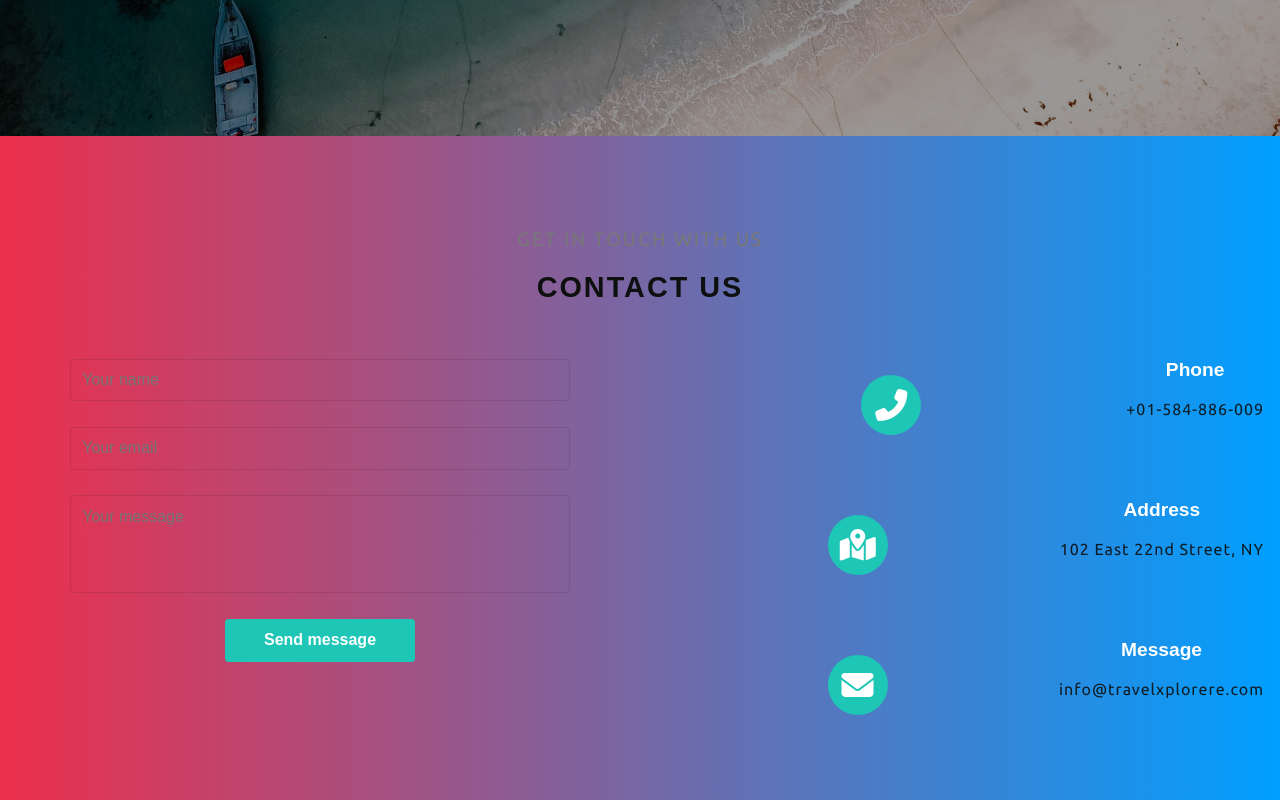
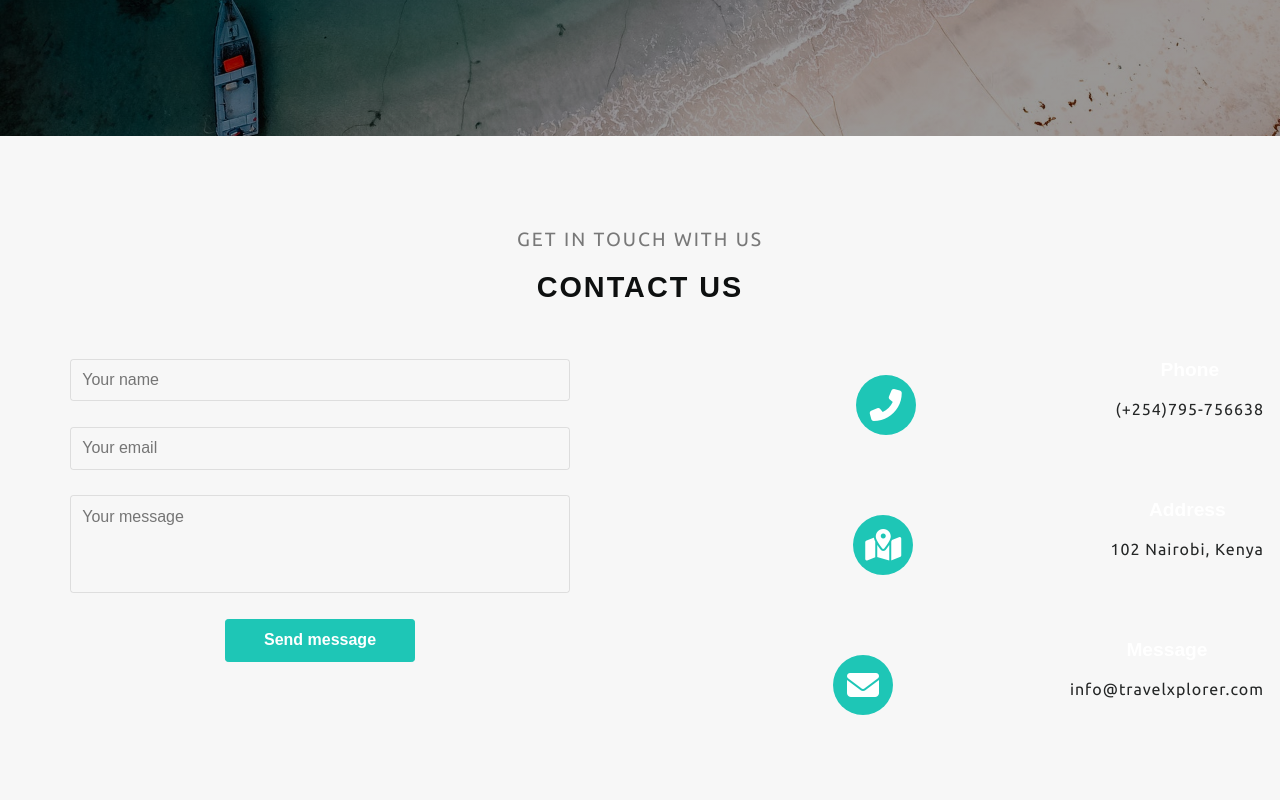
Before and after one commit to MuneneCalvin/TravelPlannerX, a React (Vite) app in the folder Frontend/: page /Contact in a window 1280 px wide. Shown: the part 740-1540 px from the top of the page. Built offline with nearby package versions, Linux system fonts and the light colour scheme.

Commit message:
Fixed contact

```diff
--- a/Frontend/src/pages/Contact/Contact.css
+++ b/Frontend/src/pages/Contact/Contact.css
@@ -3,6 +3,9 @@
     --light-grey: #f7f7f7;
     --dark: #0e1010;
     --trans: all 0.3s ease-in-out;
+}
+#contact{
+    background-color: var(--light-grey);
 }
 .contact-form .form-control{
     border: 1px solid rgba(0, 0, 0, 0.1);
--- a/Frontend/src/pages/Contact/Contact.jsx
+++ b/Frontend/src/pages/Contact/Contact.jsx
@@ -6,7 +6,6 @@ function Contact() {
     return (
 
         <main>
-
         <header className = "flex header-sm">
             <div className = "container">
                 <div className = "header-title">
@@ -39,7 +38,7 @@ function Contact() {
                             </span>
                             <div>
                                 <span>Phone</span>
-                                <p className = "text2">+01-584-886-009</p>
+                                <p className = "text2">(+254)795-756638</p>
                             </div>
                         </div>
                         <div className = "contact-item">
@@ -48,7 +47,7 @@ function Contact() {
                             </span>
                             <div>
                                 <span>Address</span>
-                                <p className = "text2">102 East 22nd Street, NY</p>
+                                <p className = "text2">102 Nairobi, Kenya</p>
                             </div>
                         </div>
                         <div className = "contact-item">
@@ -57,7 +56,7 @@ function Contact() {
                             </span>
                             <div>
                                 <span>Message</span>
-                                <p className = "text2">info@travelxplorere.com</p>
+                                <p className = "text2">info@travelxplorer.com</p>
                             </div>
                         </div>
                     </div>
```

_WHAT THIS TASK INVOLVES_
Write out each line above that contains the word "info".

_SOLUTION FOR THIS EXERCISE_
-                                <p className = "text2">info@travelxplorere.com</p>
+                                <p className = "text2">info@travelxplorer.com</p>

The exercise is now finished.